NEW DELHI: Qutub Minar will now come under intense scrutiny for keeping tabs on its ‘tili’ level. After requests from the Archaeological Survey of India (ASI), a team of experts from Central Building Research Institute (CBRI), Roorkee will arrive in Delhi next month and conduct a periodical study of the 13th century monument to assess the tilt and ensure it has not aggravated.
The report of the last Qutub study by CBRI in 2005 said the tilt was in the range of 2.5cm to 4.7cm to the southwest side, but there was possible danger of further tilt due to the minar’s location in a seismic zone.
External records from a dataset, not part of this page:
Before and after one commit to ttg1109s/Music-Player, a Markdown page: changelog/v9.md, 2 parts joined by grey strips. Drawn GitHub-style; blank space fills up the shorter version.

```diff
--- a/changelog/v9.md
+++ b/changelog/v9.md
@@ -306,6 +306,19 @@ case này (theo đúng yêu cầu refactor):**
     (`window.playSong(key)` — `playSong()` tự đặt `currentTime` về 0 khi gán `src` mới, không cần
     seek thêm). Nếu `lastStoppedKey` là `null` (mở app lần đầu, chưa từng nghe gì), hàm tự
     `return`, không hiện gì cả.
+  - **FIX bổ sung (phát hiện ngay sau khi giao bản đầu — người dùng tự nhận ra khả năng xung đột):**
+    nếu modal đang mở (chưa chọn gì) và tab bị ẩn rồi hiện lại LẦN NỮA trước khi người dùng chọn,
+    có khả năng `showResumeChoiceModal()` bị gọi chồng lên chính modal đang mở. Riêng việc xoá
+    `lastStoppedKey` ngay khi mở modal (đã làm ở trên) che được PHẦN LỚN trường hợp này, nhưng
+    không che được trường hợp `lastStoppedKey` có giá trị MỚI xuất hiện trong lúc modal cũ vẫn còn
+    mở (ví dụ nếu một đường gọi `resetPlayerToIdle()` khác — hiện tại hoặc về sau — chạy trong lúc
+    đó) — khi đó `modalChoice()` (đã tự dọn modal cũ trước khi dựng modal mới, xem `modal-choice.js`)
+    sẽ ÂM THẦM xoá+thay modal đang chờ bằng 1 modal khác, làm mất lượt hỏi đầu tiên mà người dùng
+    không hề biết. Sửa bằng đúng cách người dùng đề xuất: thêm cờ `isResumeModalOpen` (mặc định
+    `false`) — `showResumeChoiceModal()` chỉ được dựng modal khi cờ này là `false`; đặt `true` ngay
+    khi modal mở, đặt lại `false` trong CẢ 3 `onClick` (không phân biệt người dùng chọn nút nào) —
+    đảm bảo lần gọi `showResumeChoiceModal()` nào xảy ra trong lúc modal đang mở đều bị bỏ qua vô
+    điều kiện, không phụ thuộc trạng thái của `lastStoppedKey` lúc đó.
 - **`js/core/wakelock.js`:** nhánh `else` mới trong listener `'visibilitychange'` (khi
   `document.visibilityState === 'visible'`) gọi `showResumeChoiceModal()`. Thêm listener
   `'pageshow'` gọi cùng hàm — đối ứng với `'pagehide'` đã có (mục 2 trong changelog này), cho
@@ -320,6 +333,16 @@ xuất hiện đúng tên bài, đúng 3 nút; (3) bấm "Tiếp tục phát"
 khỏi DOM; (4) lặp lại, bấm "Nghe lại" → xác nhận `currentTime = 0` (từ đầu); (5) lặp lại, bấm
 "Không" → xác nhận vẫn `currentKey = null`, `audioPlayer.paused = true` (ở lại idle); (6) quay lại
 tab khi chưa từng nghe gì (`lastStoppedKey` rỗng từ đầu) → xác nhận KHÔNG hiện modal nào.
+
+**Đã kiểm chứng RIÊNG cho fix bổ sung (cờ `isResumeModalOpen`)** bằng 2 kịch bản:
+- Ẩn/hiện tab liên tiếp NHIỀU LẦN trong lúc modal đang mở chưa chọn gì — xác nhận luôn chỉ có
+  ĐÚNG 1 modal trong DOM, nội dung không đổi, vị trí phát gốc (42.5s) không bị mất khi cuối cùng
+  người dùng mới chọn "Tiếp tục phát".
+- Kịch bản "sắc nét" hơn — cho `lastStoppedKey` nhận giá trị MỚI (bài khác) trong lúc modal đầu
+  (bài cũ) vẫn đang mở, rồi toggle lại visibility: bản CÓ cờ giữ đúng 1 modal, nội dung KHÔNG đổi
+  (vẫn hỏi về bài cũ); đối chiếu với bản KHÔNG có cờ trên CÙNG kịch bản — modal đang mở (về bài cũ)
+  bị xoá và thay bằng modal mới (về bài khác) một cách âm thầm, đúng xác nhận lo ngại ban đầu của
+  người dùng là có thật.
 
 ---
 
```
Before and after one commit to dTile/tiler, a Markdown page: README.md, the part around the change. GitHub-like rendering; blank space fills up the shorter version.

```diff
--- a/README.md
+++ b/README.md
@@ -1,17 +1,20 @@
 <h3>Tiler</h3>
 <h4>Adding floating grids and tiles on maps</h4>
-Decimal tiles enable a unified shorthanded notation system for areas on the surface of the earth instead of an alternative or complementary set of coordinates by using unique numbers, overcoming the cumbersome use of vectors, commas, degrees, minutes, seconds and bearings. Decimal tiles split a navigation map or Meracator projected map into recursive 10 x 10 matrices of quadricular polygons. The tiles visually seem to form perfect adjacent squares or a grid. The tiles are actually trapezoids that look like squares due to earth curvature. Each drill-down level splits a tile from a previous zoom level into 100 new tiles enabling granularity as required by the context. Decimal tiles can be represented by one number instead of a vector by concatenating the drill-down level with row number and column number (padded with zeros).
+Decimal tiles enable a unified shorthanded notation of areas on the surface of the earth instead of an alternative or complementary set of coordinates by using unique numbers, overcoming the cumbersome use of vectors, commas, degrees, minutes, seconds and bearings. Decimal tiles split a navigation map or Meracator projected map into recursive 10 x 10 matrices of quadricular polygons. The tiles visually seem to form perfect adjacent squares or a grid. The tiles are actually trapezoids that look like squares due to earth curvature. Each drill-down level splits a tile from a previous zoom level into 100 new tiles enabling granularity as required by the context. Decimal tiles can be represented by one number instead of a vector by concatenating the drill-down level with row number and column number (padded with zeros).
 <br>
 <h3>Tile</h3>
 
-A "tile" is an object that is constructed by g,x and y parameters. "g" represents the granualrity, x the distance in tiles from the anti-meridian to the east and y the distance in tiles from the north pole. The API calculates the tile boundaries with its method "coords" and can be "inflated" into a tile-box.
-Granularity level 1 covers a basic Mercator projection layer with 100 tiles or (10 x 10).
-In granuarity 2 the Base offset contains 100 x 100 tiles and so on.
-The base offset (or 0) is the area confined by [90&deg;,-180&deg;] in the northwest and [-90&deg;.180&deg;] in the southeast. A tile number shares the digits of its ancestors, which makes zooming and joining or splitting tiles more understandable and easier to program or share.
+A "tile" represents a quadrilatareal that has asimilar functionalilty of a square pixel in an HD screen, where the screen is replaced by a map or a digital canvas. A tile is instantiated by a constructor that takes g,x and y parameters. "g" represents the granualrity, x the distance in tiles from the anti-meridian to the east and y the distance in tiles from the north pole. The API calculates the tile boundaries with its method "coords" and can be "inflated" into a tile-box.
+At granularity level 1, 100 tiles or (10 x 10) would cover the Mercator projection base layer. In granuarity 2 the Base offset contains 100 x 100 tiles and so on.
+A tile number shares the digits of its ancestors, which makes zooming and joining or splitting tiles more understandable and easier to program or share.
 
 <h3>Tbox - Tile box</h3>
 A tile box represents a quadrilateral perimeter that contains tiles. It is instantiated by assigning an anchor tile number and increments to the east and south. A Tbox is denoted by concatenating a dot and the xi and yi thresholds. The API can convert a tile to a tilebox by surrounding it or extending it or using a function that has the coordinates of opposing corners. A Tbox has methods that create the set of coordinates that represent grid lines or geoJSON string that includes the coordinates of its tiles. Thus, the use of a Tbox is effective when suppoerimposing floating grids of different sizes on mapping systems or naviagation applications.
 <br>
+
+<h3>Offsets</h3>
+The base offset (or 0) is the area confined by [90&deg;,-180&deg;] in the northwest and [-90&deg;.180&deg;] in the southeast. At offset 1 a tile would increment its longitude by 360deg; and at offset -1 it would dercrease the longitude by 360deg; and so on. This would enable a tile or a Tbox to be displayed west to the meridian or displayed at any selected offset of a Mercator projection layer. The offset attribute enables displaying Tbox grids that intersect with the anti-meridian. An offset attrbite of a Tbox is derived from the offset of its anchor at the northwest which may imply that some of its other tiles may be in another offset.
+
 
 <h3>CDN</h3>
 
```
“Till last year, there was concern that rainwater seepage was affecting the foundation of the minar and possibly aggravating the tilt. But lime-terracing around it ensured no more rainwater would dampen Qutub’s foundation. Now, our concern is basically about the affect of vibrations caused by frequent movement of planes over Qutub Minar,” said a senior official.
Rising concern over the increasing number of planes flying over Qutub Minar and their close proximity to the structure had forced ASI to take up the matter with the civil aviation ministry. According to top sources, ASI had written to the ministry a few months ago asking them to ensure low-flying planes do not come close to the 72.5m-high monument. "We were told a study would be undertaken by IIT to ascertain whether plane vibrations had affected Qutub Minar, but the study is yet to take place,'' said an official.
ASI is also proposing to have the CBRI study conducted on an annual basis now. "Qutub Minar is a world heritage site and needs to be monitored on an annual basis. It is recommended to carry out geodetic observations every year so as to keep vigil on the stability of the monument,'' said a senior official. The geodetic survey ascertains the geological conditions around the structure. Top ministry sources said the proposal for an annual survey by CBRI was under consideration and could be started at the earliest.
According to ASI sources, it was worrying earlier as planes used to fly over the minar every two minutes. Sources said: "Ever since the new runway was inaugurated last September, Qutub Minar has been on the approach path and the frequency of planes flying over it had increased tremendously.''
Qutub Minar, buit by Qutubuddin Aibak, was the first monument in the capital to be awarded world heritage status by Unesco in 1993 and is also the most visited monument in Delhi, followed by Red Fort.